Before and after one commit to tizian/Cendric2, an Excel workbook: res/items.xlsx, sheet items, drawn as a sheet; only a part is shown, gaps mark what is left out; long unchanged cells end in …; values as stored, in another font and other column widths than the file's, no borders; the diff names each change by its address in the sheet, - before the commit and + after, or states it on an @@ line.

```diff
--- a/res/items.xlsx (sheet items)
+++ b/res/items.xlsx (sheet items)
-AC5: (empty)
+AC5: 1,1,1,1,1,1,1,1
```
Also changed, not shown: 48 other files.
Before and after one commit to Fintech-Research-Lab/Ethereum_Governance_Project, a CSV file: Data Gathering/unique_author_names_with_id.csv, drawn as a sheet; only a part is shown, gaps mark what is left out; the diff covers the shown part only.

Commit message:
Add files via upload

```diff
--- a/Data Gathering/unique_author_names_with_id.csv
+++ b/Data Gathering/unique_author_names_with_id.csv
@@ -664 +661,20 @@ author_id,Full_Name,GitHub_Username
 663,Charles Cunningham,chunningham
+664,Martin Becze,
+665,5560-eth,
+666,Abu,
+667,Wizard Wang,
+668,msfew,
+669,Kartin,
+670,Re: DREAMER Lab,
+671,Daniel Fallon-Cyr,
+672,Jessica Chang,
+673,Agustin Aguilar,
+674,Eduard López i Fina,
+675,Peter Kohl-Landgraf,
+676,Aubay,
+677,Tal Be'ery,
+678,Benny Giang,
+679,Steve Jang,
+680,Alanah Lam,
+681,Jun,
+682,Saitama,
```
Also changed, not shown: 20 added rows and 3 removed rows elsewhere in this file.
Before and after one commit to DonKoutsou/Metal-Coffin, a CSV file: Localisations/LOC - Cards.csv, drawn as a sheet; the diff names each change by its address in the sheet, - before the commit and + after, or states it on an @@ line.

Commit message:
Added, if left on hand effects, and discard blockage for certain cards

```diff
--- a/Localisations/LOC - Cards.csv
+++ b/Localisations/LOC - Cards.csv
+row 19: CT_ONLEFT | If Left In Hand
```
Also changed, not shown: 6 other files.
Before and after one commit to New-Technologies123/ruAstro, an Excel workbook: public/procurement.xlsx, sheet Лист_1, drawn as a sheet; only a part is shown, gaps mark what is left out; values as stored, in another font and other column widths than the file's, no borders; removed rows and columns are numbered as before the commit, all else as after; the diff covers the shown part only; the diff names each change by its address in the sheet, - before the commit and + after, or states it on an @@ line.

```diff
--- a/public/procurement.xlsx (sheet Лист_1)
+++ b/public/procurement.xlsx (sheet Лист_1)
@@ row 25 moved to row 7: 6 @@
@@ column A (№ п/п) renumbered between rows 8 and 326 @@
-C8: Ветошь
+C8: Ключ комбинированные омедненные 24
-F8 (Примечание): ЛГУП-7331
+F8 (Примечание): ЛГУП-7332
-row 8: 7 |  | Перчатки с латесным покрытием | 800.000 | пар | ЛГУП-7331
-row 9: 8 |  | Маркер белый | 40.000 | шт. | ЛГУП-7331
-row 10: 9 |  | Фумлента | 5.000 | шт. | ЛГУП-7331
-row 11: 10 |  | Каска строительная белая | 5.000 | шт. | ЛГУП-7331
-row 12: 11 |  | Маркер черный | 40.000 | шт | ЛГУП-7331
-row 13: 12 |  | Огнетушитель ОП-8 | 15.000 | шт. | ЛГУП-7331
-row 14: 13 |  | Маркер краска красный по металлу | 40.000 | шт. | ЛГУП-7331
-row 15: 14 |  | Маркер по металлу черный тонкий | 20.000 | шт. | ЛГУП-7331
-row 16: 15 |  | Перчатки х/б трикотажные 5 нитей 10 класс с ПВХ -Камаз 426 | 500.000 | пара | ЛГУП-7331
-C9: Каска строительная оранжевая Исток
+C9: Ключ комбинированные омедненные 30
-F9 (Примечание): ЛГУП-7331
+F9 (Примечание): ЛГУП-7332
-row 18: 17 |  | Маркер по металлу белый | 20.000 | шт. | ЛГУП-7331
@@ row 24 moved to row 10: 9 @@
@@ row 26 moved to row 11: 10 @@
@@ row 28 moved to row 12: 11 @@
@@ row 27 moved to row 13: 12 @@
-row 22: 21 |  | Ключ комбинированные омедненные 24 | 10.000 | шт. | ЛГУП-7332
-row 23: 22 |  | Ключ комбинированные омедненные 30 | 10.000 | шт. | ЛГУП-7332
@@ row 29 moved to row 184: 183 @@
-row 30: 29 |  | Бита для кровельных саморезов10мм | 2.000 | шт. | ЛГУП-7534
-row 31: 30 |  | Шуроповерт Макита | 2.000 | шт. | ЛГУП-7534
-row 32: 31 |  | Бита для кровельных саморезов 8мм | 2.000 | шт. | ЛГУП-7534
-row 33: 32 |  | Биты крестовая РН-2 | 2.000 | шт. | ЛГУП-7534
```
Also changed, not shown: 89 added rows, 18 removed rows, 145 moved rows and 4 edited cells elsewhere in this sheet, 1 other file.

————

WHAT TO PRODUCE. For every line above with the word "this" in it, make a copy.

EXERCISE RESPONSE.
Also changed, not shown: 20 added rows and 3 removed rows elsewhere in this file.
Also changed, not shown: 89 added rows, 18 removed rows, 145 moved rows and 4 edited cells elsewhere in this sheet, 1 other file.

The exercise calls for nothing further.